**Exercise**
Comb through the entries for "import" and pull out each line that holds it.

BEGIN

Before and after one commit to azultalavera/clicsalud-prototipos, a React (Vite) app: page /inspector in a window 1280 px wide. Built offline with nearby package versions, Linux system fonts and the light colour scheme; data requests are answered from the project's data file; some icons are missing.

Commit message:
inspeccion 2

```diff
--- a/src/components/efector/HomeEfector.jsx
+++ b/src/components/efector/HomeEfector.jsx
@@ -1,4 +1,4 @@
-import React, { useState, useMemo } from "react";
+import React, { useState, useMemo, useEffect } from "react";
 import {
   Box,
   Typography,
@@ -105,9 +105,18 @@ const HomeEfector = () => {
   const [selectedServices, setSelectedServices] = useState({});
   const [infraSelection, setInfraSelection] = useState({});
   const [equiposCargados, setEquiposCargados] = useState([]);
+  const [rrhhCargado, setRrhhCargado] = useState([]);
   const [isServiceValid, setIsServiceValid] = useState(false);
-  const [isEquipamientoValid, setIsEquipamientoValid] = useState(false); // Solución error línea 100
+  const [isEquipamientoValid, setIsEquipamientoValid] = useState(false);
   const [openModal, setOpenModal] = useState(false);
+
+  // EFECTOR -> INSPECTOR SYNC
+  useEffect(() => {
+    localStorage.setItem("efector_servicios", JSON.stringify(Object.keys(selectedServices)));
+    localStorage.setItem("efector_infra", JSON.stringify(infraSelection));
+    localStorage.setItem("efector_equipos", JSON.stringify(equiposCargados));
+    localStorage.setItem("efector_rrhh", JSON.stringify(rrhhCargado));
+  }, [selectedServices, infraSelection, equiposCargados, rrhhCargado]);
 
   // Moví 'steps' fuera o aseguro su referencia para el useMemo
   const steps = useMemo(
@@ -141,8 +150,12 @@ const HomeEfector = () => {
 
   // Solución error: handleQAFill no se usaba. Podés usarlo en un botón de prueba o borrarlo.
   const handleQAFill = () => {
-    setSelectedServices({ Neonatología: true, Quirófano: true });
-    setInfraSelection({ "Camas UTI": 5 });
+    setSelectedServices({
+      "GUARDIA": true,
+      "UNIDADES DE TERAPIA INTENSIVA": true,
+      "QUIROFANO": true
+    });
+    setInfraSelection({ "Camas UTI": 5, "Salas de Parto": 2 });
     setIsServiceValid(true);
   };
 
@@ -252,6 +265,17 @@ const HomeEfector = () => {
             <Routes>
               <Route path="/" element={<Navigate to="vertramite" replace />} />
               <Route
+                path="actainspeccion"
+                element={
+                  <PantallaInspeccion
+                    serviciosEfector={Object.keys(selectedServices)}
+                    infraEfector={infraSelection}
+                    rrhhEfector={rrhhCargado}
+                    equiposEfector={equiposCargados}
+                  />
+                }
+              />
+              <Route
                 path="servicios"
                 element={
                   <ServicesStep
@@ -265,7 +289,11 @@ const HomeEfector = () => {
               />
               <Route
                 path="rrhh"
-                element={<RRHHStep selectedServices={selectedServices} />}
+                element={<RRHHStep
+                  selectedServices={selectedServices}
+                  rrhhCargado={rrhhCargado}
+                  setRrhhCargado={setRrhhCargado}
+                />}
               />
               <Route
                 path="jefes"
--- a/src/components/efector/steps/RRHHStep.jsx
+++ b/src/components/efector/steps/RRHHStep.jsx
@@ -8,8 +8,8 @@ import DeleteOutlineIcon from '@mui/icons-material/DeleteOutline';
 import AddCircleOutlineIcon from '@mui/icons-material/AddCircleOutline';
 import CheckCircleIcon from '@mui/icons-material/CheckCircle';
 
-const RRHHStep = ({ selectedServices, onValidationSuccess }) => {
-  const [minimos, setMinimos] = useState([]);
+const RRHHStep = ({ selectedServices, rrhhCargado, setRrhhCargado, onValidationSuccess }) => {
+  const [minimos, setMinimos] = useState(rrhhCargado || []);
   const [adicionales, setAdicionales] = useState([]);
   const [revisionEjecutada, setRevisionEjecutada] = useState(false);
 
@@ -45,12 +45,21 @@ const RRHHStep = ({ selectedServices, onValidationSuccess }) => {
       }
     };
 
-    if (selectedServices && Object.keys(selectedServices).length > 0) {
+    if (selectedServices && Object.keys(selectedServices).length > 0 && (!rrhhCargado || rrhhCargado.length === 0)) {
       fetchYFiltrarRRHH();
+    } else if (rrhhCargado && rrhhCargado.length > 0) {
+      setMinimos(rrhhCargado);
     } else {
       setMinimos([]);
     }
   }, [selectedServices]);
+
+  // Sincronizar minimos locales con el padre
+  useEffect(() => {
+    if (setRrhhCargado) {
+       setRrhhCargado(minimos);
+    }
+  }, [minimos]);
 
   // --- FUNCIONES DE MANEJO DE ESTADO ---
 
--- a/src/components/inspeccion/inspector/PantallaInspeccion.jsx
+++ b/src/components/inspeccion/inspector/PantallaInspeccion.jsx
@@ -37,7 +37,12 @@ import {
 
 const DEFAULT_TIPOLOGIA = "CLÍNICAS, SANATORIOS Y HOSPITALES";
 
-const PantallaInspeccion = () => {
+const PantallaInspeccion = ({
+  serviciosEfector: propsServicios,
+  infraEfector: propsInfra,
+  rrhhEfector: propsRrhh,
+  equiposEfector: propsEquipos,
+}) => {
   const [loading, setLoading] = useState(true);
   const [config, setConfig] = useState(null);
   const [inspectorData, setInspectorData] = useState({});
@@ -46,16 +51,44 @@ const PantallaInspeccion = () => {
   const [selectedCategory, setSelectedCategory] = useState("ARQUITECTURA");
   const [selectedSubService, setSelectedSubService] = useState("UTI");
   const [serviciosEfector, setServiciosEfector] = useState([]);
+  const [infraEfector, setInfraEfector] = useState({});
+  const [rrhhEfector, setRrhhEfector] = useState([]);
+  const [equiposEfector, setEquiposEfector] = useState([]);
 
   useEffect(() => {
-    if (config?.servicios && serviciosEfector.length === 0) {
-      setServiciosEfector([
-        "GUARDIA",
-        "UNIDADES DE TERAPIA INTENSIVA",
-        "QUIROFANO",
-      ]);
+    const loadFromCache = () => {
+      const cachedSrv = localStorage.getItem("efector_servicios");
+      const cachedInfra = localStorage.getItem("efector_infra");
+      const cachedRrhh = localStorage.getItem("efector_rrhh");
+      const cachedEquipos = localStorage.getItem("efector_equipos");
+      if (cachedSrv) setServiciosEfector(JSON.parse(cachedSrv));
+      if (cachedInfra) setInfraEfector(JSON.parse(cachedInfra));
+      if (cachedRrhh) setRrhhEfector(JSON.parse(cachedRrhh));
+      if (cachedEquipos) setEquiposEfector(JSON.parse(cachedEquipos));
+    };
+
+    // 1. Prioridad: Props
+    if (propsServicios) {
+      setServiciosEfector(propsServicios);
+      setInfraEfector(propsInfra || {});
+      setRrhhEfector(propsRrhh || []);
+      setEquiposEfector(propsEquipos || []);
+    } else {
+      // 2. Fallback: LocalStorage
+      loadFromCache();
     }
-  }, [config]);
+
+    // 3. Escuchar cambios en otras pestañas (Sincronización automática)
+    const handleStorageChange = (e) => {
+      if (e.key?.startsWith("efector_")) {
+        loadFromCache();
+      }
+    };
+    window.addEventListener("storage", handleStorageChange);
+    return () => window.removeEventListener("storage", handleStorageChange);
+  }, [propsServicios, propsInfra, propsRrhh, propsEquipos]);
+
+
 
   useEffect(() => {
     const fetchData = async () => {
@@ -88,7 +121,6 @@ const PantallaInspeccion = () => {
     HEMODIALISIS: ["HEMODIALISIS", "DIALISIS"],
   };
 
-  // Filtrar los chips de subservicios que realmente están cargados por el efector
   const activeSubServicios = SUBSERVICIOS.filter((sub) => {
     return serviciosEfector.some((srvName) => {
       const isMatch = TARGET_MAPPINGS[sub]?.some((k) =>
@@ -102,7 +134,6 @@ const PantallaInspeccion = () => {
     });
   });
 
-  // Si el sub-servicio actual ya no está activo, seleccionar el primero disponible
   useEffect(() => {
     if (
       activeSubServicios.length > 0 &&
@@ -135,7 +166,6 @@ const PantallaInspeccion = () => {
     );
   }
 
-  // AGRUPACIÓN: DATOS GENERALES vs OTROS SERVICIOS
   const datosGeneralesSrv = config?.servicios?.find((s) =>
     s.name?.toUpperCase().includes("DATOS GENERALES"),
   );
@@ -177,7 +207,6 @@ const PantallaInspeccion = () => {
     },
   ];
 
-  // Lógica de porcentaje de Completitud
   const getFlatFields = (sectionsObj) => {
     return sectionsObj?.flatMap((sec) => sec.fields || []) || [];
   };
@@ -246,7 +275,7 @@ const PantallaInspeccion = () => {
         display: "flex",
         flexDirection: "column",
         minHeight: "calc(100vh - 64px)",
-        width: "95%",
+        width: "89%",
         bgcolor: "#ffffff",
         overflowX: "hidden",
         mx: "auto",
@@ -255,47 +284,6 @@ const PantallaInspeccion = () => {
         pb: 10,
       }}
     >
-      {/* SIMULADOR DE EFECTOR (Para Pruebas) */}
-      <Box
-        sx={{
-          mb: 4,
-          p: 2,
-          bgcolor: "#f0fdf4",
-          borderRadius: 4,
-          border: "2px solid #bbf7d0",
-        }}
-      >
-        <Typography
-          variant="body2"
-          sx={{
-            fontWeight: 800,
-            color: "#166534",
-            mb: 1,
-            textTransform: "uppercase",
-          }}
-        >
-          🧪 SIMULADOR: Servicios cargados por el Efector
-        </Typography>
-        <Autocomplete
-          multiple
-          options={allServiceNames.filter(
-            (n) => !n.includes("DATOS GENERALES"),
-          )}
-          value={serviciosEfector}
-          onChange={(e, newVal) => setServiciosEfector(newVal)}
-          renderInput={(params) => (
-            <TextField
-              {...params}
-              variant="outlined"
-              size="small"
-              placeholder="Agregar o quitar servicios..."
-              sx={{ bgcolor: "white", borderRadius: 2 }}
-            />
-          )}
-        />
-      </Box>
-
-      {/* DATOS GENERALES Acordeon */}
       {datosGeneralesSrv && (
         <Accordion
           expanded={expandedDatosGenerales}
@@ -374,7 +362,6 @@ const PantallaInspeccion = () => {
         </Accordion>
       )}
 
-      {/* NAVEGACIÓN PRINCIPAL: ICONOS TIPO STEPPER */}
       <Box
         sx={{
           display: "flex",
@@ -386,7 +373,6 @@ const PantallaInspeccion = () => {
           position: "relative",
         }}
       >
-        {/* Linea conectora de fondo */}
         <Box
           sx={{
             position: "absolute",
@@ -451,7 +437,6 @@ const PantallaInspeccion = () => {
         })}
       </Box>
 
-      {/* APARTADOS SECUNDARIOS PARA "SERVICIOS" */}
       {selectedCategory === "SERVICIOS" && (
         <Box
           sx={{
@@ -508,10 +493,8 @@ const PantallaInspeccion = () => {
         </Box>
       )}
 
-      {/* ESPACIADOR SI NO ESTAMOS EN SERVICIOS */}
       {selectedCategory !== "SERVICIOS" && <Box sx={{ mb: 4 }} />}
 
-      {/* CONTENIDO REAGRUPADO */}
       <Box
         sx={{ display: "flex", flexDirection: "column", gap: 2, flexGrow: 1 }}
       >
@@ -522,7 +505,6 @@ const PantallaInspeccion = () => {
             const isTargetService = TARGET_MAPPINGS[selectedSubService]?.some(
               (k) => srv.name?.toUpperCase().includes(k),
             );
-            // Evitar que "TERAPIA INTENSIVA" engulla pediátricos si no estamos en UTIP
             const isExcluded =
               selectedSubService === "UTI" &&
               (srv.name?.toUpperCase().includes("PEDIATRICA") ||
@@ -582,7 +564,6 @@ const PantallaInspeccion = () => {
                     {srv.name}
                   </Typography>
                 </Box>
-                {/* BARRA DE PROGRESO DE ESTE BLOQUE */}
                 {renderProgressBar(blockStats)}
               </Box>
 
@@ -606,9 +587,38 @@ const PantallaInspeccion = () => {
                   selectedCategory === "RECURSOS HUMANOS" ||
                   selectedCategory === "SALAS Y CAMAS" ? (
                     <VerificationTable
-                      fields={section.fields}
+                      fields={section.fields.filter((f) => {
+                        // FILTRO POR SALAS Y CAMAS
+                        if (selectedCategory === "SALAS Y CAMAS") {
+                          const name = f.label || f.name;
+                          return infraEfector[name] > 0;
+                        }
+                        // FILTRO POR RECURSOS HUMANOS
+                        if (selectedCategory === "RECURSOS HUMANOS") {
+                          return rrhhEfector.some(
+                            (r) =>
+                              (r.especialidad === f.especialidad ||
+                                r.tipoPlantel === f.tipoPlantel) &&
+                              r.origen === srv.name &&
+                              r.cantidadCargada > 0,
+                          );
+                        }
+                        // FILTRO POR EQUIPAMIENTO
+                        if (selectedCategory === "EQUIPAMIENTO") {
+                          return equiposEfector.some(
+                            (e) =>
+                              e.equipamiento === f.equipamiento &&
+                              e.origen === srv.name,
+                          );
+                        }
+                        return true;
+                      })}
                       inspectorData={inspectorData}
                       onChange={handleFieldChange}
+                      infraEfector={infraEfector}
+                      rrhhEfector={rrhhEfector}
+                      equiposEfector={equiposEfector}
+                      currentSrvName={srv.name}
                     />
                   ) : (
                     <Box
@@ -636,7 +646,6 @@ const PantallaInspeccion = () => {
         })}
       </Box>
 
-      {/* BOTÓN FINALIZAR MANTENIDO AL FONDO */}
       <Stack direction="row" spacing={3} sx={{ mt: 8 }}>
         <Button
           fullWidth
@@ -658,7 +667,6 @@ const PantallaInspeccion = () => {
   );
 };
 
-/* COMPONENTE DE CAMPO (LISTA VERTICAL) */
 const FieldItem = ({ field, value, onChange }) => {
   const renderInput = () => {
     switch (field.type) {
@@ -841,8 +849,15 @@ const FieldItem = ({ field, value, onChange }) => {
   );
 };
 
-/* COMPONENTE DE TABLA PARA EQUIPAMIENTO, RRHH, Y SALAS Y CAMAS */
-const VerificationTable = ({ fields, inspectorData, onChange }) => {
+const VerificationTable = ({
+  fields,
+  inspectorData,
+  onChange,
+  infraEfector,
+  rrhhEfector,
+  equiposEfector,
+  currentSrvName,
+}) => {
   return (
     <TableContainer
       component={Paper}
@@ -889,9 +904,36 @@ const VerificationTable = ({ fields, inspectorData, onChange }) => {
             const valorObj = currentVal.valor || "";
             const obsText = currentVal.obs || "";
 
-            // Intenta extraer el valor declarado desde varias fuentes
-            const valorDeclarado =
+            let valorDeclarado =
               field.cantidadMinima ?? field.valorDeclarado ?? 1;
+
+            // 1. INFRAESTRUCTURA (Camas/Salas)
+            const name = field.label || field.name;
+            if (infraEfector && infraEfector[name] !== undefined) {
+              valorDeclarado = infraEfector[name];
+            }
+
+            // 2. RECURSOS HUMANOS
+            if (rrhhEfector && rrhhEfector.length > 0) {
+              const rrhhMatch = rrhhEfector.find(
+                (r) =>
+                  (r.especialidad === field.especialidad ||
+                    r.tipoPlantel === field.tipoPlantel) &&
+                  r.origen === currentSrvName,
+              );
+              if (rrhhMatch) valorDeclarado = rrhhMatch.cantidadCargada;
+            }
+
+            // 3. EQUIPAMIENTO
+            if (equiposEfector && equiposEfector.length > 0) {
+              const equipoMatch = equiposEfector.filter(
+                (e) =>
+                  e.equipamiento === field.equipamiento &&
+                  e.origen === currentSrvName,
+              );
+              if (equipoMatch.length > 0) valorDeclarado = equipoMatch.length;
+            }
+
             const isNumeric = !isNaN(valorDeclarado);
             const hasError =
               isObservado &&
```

END

**Output for this exercise**
-import React, { useState, useMemo } from "react";
+import React, { useState, useMemo, useEffect } from "react";
 import {
@@ -8,8 +8,8 @@ import DeleteOutlineIcon from '@mui/icons-material/DeleteOutline';
 import AddCircleOutlineIcon from '@mui/icons-material/AddCircleOutline';
 import CheckCircleIcon from '@mui/icons-material/CheckCircle';
@@ -37,7 +37,12 @@ import {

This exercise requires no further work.